I was invited to compose words of my own choosing. Guildford Cathedral is dedicated to the Holy Spirit, so that words reflecting the dedication seemed an obvious starting point. In the music I have tried to reflect Underhill’s mysticism. On a more practical level I have also borne in mind certain characteristics of the Cathedral. The main organ is situated in the North Transept Gallery, a position from where it is easy to drown the sounds of the choir – hence the dialogues between organ and choir. It is only towards the end of the anthem that the two elements are heard together. Text
Come with birds’ voices when the light grows dim
Yet lovelier in departure and more dear:
While the warm flush hangs yet at heavens’ rim,
And the one star shines clear.
Though the swift night haste to approaching day
Stay thou and stir not, brooding on the deep:

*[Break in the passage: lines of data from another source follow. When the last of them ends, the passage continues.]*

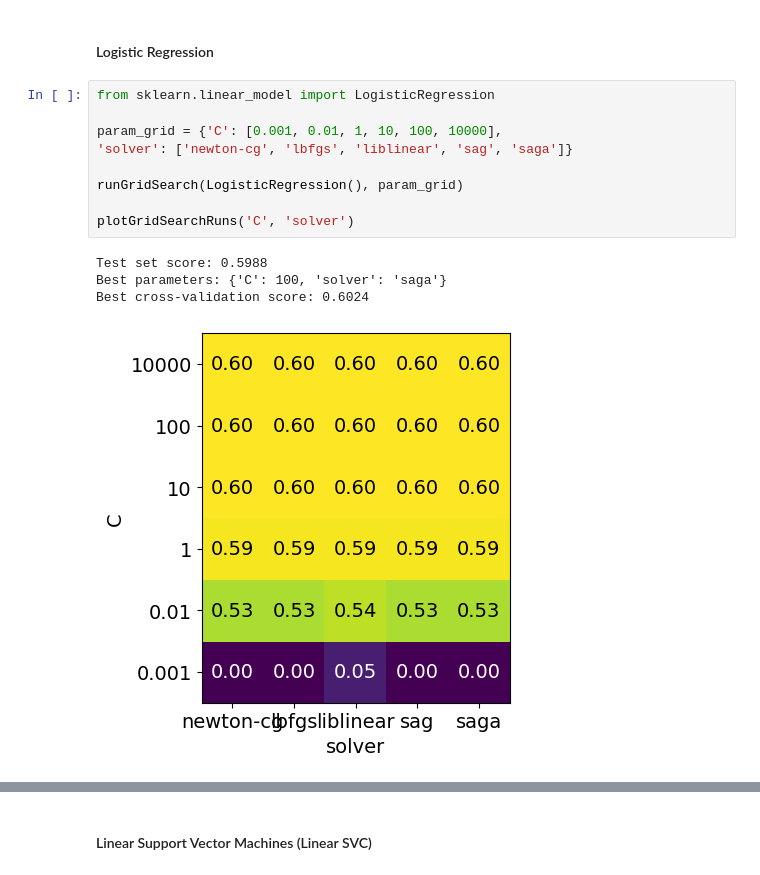
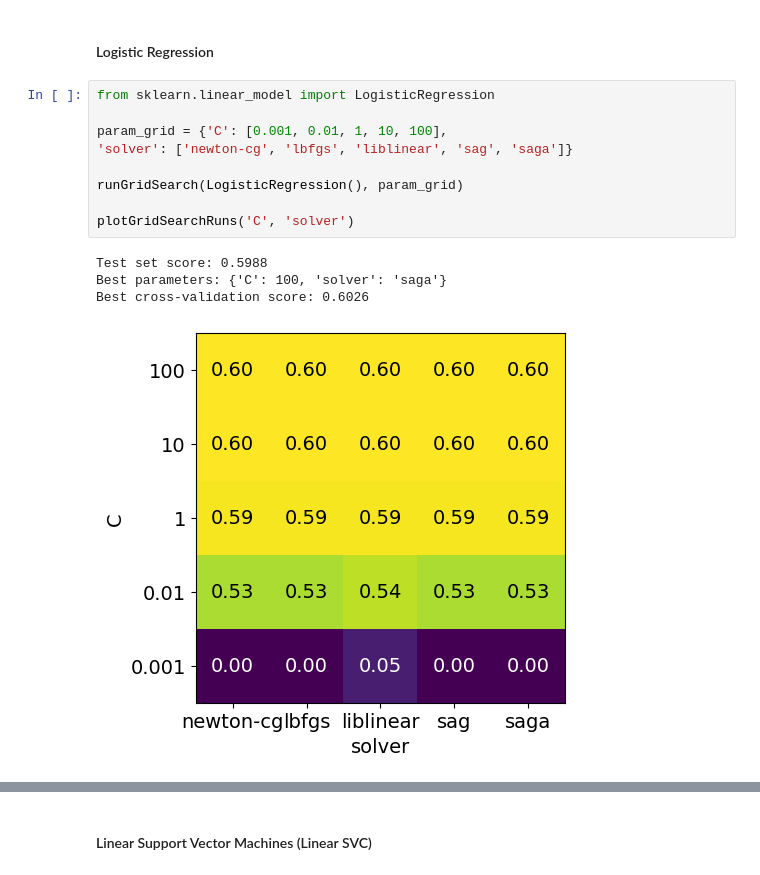
Before and after one commit to edab96/AI-and-Robotics-Project, a Jupyter notebook: Churn_Prediction.ipynb, the cells around one changed output, grey strips where cells are left out. Cells and saved outputs as stored; diff of their text form.

```diff
--- a/Churn_Prediction.ipynb
+++ b/Churn_Prediction.ipynb
@@ -588,15 +566,15 @@ Best cross-validation score: 0.6178
 # %%
 from sklearn.linear_model import LogisticRegression
 
-param_grid = {'C': [0.001, 0.01, 1, 10, 100, 10000],
+param_grid = {'C': [0.001, 0.01, 1, 10, 100],
 'solver': ['newton-cg', 'lbfgs', 'liblinear', 'sag', 'saga']}
 
 runGridSearch(LogisticRegression(), param_grid)
 
 plotGridSearchRuns('C', 'solver')
 # %% [output]
 Test set score: 0.5988
 Best parameters: {'C': 100, 'solver': 'saga'}
-Best cross-validation score: 0.6024
+Best cross-validation score: 0.6026
-[figure, old version]
+[figure, new version]
 # %%
```
Also changed, not shown: parts of 23 cells of this notebook, 1 other file.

Thy secret love, Thy silent word let say
Within the senses’ sleep.
Softer than dew. But where the morning wind
Blows down the world, O Spirit! show Thy power:

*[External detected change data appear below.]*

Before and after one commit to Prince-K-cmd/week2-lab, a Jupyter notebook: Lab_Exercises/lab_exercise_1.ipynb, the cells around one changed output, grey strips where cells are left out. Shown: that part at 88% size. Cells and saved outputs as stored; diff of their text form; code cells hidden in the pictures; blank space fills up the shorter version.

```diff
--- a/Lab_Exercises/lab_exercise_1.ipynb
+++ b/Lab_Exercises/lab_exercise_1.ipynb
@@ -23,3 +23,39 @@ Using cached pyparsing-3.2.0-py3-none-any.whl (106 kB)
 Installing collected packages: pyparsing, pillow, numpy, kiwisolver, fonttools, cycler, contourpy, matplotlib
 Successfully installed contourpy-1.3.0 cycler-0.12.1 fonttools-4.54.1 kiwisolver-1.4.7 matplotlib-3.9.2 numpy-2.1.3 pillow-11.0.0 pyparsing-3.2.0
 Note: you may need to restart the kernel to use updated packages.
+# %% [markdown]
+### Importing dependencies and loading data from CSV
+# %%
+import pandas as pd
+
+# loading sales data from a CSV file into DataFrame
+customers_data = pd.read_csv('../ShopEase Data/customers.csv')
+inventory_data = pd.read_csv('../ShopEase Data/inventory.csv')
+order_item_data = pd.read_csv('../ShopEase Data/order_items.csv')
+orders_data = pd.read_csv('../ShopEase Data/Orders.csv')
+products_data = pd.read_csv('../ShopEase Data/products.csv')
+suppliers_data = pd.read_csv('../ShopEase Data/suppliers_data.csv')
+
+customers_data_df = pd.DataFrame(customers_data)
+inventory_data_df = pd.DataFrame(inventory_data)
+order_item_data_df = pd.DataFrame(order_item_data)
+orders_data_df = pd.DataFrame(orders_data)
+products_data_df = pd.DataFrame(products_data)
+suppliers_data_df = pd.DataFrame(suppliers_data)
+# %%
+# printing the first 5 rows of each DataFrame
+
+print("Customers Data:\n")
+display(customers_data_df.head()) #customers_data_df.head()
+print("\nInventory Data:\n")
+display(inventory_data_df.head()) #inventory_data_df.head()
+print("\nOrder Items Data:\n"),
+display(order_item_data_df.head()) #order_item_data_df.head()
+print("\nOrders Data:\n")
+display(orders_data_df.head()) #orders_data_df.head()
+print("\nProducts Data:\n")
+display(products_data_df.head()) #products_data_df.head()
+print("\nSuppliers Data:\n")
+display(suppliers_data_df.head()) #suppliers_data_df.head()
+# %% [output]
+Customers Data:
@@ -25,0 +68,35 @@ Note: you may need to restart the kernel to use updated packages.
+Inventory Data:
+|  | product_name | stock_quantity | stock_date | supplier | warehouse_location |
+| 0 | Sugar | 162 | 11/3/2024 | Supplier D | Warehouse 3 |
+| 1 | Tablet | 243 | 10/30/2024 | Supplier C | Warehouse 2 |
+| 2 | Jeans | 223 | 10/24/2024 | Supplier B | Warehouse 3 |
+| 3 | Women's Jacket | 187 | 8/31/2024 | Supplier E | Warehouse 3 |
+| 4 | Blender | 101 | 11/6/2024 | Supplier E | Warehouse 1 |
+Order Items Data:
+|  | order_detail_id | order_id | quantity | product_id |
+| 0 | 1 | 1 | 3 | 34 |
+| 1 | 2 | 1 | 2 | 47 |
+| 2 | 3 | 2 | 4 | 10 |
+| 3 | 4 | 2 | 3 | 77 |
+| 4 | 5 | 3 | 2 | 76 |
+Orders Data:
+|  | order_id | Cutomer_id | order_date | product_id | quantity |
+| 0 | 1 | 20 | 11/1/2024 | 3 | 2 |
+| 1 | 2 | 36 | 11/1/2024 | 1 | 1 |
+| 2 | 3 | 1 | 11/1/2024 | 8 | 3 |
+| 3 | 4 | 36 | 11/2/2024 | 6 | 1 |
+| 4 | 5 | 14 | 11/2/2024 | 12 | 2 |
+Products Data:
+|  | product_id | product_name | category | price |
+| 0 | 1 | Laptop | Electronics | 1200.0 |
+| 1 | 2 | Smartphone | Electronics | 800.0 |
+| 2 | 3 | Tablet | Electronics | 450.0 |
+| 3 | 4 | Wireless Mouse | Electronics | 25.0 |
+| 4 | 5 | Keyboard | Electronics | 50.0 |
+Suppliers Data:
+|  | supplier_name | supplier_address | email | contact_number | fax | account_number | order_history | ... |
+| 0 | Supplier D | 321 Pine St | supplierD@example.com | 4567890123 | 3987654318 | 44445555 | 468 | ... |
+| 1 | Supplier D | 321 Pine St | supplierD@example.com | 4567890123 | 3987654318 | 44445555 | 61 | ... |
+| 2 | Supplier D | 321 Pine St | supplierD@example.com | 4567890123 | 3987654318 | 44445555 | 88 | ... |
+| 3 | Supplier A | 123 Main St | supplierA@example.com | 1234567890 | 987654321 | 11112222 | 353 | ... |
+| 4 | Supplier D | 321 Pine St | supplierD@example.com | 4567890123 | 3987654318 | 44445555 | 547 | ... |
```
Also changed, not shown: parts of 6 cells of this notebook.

Quicken the dreams within the languid mind
And bring Thy seed to flower!
from the letters of Evelyn Underhill
Philip Moore has held posts at Eton College, Canterbury and Guildford Cathedrals, and York Minster. Although much of his music is for choirs and organs, he has also written song cycles and chamber, piano and orchestral music. His pieces are sung in cathedrals, churches and concert halls throughout the world, and he is frequently featured on BBC broadcasts of Choral Evensong. One of his recent compositions, At the round earth’s imagined corners, a choral setting of a religious sonnet by John Donne, had its US premiere in Chicago in May 2014 with the St Charles Singers. The work has just been recorded by the Choir of Winchester Cathedral, with the Fine Arts Brass Ensemble, conducted by Andrew Lumsden. Moore has received a variety of honours and awards, the most recent being an honorary doctorate from the University of York. In 2014 he won second prize in a competition promoted by St Thomas, Fifth Avenue, New York, for a set of evening canticles for treble voices and organ. In addition he was the prize winner in a competition for a Christmas anthem, organised by St Mary Redcliffe, Bristol. He is organist emeritus of York Minster and will serve as president of the Royal College of Organists from 2015.